═════ Stored data ═════

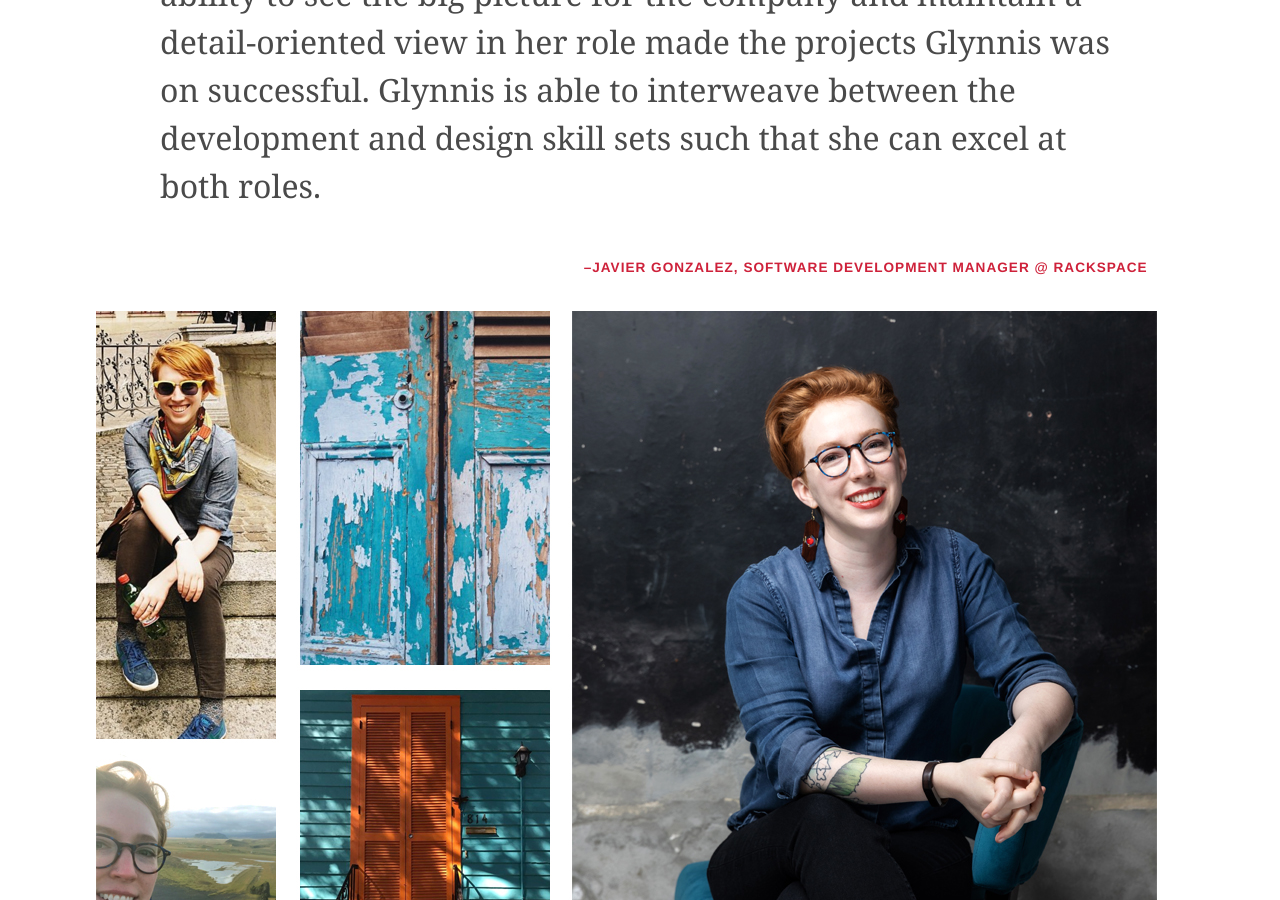
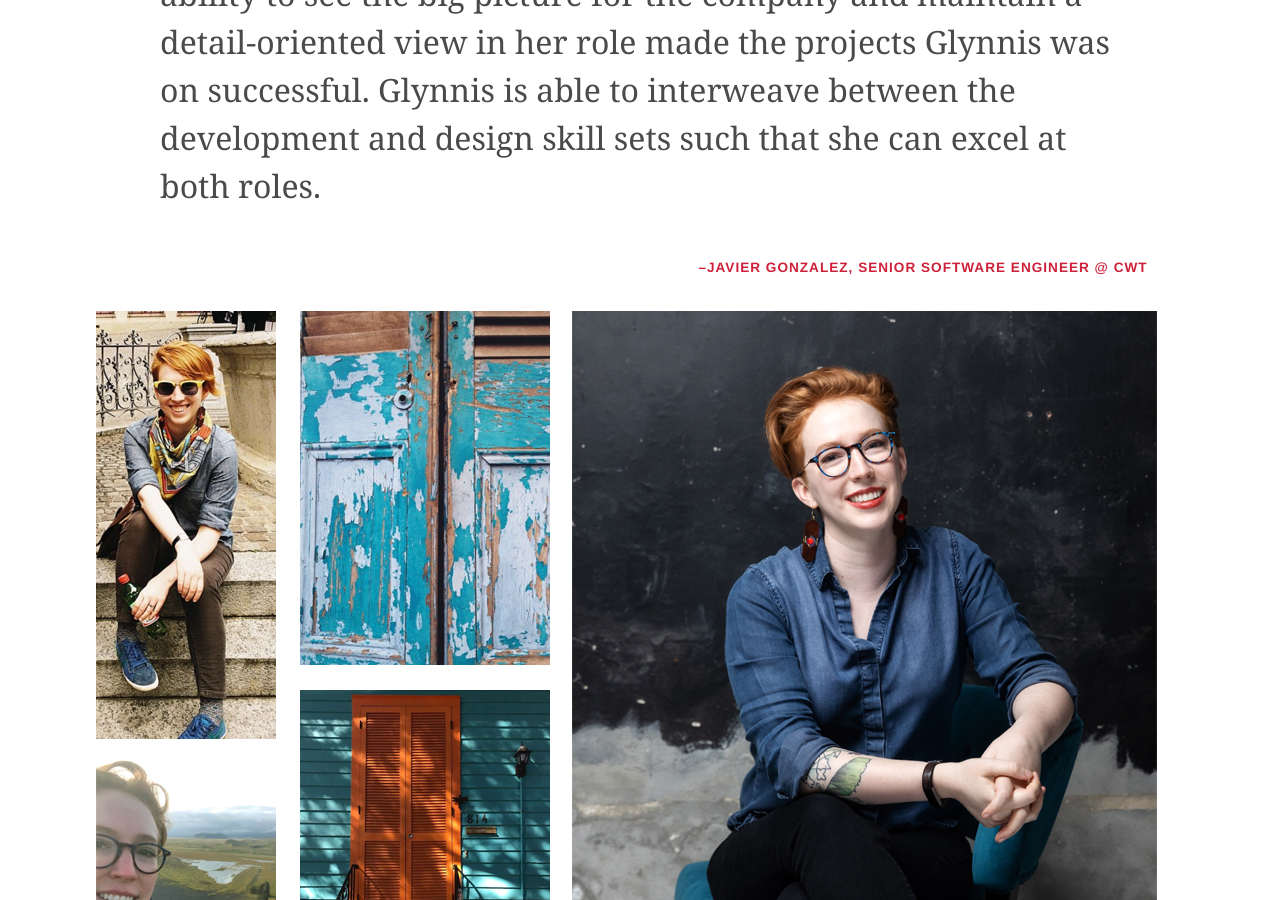
Before and after one commit to glynnis/glynn.is, a Jekyll site: the page built from about.html, in a window 1280 px wide and 900 px high, scrolled down 1518 px. Built offline with Jekyll 4.4.1, drawn with Linux system fonts in a browser that asks for light colours; nearby versions of some CDN libraries; some web fonts are replaced.

Commit message:
Update Javier title

```diff
--- a/about.html
+++ b/about.html
@@ -59,7 +59,7 @@ title: About | Glynnis Ritchie
     <blockquote>
       Glynnis is an excellent communicator who also consistently helped facilitate planning the direction of our projects. Her ability to see the big picture for the company and maintain a detail-oriented view in her role made the projects Glynnis was on successful. Glynnis is able to interweave between the development and design skill sets such that she can excel at both roles.
     </blockquote>
-    <div class="endorsement-author">–Javier Gonzalez, Software Development Manager @ Rackspace</div>
+    <div class="endorsement-author">–Javier Gonzalez, Senior Software Engineer @ CWT</div>
   </div>
 </section>
 
```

═════

Word for word, restate the material above; do not carry over the pictures.

» Solved exercise:
Before and after one commit to glynnis/glynn.is, a Jekyll site: the page built from about.html, in a window 1280 px wide and 900 px high, scrolled down 1518 px. Built offline with Jekyll 4.4.1, drawn with Linux system fonts in a browser that asks for light colours; nearby versions of some CDN libraries; some web fonts are replaced.

Commit message:
Update Javier title

```diff
--- a/about.html
+++ b/about.html
@@ -59,7 +59,7 @@ title: About | Glynnis Ritchie
     <blockquote>
       Glynnis is an excellent communicator who also consistently helped facilitate planning the direction of our projects. Her ability to see the big picture for the company and maintain a detail-oriented view in her role made the projects Glynnis was on successful. Glynnis is able to interweave between the development and design skill sets such that she can excel at both roles.
     </blockquote>
-    <div class="endorsement-author">–Javier Gonzalez, Software Development Manager @ Rackspace</div>
+    <div class="endorsement-author">–Javier Gonzalez, Senior Software Engineer @ CWT</div>
   </div>
 </section>
 
```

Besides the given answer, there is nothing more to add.